[Task item]: Go through the records and show each line where the word "gegen" occurs.

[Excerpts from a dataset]
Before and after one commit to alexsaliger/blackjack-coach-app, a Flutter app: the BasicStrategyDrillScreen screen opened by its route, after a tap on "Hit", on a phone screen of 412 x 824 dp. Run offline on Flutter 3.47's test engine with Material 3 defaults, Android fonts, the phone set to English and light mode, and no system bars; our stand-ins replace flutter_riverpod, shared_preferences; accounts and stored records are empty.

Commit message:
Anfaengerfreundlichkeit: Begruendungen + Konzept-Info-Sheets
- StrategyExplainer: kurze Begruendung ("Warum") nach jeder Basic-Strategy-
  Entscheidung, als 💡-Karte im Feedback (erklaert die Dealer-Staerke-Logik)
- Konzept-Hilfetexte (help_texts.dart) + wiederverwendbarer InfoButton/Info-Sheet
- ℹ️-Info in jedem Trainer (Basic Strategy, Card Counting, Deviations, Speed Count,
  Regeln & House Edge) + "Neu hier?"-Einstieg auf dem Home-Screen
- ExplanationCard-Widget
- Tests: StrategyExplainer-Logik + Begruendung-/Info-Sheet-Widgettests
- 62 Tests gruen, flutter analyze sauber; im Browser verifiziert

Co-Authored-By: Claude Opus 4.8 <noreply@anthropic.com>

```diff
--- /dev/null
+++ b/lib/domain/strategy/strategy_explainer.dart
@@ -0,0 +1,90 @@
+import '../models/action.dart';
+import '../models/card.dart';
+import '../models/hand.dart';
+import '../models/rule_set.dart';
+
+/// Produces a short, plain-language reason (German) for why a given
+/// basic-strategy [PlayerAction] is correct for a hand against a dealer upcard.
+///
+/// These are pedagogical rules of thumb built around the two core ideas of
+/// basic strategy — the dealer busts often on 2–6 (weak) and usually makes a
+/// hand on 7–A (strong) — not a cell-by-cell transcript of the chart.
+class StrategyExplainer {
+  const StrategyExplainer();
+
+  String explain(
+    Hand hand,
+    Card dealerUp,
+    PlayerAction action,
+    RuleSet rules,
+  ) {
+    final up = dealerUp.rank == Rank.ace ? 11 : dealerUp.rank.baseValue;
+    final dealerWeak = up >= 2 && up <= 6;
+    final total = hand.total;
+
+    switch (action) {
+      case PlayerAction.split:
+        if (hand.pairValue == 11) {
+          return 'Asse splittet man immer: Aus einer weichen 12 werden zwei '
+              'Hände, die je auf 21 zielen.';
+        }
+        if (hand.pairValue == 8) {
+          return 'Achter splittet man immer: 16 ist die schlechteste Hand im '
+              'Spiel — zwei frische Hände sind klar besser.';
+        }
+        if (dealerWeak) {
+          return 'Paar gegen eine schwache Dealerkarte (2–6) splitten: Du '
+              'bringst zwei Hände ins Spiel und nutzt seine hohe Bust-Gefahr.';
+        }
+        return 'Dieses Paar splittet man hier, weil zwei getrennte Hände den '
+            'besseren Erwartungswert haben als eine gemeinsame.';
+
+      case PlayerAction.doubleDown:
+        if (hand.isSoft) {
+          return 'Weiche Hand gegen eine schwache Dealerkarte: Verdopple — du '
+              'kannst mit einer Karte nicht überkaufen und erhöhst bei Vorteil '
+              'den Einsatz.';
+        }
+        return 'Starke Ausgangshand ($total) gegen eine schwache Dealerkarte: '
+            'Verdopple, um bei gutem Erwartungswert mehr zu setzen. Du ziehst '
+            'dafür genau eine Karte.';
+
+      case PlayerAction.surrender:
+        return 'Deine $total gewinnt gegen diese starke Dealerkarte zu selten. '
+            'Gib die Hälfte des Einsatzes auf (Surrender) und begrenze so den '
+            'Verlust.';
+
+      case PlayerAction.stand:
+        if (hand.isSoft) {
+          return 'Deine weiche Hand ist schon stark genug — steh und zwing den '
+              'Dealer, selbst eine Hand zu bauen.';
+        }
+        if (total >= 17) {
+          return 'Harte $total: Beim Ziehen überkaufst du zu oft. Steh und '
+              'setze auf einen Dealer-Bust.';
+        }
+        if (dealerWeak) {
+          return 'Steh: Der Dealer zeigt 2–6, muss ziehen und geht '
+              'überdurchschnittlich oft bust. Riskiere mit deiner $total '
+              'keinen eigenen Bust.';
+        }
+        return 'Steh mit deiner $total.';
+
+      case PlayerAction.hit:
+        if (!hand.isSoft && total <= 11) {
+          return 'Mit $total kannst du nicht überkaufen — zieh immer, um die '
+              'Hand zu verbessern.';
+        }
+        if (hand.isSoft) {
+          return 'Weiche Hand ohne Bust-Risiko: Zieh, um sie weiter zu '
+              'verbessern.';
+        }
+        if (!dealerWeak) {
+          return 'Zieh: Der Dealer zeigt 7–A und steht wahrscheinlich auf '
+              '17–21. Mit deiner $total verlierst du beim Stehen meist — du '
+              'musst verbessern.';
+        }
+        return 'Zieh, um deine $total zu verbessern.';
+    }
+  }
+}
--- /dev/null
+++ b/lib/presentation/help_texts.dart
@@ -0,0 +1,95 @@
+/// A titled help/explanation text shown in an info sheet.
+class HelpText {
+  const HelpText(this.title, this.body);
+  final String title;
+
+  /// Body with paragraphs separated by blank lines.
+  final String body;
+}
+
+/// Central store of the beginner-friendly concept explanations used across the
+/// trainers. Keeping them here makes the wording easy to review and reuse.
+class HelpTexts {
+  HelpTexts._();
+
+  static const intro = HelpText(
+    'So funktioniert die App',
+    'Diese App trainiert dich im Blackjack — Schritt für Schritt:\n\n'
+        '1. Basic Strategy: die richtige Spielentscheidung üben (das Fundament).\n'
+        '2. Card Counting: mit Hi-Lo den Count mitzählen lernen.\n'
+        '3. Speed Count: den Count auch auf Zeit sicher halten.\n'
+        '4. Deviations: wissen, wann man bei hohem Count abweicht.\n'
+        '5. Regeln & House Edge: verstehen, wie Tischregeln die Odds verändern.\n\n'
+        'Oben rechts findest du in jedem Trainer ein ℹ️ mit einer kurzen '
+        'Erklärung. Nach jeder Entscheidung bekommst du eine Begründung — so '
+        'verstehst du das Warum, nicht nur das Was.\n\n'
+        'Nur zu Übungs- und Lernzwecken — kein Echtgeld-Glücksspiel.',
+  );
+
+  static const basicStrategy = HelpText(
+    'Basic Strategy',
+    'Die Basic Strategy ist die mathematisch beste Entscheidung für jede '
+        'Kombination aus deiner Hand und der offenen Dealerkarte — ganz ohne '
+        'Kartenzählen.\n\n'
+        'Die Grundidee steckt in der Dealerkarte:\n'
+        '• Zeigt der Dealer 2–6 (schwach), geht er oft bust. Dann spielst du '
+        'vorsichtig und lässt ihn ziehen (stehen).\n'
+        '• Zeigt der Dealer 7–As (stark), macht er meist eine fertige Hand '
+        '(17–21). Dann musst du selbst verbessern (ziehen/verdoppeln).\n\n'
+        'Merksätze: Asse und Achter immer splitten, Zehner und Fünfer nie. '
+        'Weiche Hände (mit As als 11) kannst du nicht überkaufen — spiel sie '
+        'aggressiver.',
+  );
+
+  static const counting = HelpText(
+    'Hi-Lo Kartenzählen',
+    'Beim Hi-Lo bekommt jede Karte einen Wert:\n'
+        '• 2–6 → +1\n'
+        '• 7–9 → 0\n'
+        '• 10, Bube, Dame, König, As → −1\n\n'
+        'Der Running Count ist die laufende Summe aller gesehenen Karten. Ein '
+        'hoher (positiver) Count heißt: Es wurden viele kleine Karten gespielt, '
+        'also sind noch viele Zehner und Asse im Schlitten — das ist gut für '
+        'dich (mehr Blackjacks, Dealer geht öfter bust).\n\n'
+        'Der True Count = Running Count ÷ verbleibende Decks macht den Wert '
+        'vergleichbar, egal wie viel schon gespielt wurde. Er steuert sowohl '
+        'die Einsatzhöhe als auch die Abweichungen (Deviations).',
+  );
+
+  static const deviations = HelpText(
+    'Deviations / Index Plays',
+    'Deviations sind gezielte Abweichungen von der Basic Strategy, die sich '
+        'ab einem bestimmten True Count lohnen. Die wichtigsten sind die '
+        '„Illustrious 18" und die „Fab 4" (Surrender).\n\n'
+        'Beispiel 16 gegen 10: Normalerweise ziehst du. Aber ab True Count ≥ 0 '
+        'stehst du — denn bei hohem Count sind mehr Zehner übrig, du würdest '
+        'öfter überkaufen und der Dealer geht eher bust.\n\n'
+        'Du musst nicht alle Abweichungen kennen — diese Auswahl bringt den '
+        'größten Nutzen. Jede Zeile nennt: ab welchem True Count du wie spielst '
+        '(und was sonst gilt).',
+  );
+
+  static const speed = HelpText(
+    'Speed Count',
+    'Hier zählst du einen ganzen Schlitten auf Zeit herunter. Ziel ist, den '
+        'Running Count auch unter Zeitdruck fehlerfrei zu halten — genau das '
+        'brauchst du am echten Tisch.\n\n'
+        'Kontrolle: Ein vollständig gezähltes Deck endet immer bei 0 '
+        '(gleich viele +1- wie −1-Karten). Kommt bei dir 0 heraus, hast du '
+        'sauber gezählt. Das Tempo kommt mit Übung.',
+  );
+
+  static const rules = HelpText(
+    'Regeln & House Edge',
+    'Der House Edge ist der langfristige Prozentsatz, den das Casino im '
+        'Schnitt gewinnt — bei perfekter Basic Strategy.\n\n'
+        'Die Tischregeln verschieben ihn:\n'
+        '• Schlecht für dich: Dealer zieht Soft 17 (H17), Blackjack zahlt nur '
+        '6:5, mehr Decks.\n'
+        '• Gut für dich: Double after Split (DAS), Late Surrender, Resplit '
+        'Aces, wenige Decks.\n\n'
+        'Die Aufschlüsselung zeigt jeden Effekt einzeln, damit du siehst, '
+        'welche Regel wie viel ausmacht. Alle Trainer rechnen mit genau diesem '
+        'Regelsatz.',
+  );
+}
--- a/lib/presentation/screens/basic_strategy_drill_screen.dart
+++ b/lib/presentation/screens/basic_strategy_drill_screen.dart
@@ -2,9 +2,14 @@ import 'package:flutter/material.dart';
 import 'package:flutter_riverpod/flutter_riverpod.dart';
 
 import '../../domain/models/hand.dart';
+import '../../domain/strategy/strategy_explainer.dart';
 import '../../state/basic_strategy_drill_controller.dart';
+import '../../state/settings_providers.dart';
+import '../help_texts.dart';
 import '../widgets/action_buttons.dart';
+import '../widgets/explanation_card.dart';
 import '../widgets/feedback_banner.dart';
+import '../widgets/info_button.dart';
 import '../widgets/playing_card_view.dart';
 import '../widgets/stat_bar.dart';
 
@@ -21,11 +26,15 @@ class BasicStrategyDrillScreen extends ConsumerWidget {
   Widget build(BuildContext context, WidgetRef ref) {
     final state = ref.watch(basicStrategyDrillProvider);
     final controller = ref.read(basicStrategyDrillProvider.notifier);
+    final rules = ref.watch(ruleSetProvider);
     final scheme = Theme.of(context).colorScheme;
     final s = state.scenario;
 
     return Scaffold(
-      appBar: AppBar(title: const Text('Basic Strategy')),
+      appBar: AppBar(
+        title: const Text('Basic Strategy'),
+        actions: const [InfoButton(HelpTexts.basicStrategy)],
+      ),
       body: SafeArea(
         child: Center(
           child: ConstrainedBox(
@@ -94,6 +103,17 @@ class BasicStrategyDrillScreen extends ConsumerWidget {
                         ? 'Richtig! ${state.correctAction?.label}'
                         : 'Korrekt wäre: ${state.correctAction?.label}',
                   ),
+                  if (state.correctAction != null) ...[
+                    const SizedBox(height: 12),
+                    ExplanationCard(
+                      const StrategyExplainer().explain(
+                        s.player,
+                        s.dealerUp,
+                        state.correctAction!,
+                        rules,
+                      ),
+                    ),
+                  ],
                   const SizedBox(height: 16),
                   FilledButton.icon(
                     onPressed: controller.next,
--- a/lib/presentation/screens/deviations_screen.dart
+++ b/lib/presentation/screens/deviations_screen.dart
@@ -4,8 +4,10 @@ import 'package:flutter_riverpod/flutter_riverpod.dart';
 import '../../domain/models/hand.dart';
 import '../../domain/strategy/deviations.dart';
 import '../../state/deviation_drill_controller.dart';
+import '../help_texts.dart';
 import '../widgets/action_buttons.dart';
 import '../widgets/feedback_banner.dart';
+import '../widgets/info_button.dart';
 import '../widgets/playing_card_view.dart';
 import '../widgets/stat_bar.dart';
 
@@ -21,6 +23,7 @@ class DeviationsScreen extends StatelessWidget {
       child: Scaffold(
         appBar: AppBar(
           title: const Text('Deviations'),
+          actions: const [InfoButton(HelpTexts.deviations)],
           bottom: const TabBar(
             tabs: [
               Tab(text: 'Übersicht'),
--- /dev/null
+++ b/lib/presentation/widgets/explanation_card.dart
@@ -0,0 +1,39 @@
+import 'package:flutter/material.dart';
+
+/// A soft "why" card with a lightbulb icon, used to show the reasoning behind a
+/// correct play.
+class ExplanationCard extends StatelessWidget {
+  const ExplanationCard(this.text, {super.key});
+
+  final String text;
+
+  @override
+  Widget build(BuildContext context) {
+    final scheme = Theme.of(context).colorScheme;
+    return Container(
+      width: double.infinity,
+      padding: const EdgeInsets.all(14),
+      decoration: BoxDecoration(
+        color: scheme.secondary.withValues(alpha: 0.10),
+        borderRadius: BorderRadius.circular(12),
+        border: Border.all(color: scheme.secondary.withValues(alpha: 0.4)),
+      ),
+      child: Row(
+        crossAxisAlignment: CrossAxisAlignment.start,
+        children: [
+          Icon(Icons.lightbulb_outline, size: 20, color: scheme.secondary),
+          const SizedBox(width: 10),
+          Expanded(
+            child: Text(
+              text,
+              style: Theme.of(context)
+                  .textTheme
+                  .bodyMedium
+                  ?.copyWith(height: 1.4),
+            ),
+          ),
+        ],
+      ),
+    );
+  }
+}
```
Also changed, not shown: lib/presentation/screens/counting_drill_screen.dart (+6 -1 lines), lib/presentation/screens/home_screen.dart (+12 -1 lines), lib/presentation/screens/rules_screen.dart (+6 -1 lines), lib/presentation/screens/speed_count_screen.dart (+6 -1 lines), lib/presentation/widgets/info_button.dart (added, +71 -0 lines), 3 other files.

[Written response]:
+          return 'Paar gegen eine schwache Dealerkarte (2–6) splitten: Du '
+          return 'Weiche Hand gegen eine schwache Dealerkarte: Verdopple — du '
+        return 'Starke Ausgangshand ($total) gegen eine schwache Dealerkarte: '
+        return 'Deine $total gewinnt gegen diese starke Dealerkarte zu selten. '
+        'Beispiel 16 gegen 10: Normalerweise ziehst du. Aber ab True Count ≥ 0 '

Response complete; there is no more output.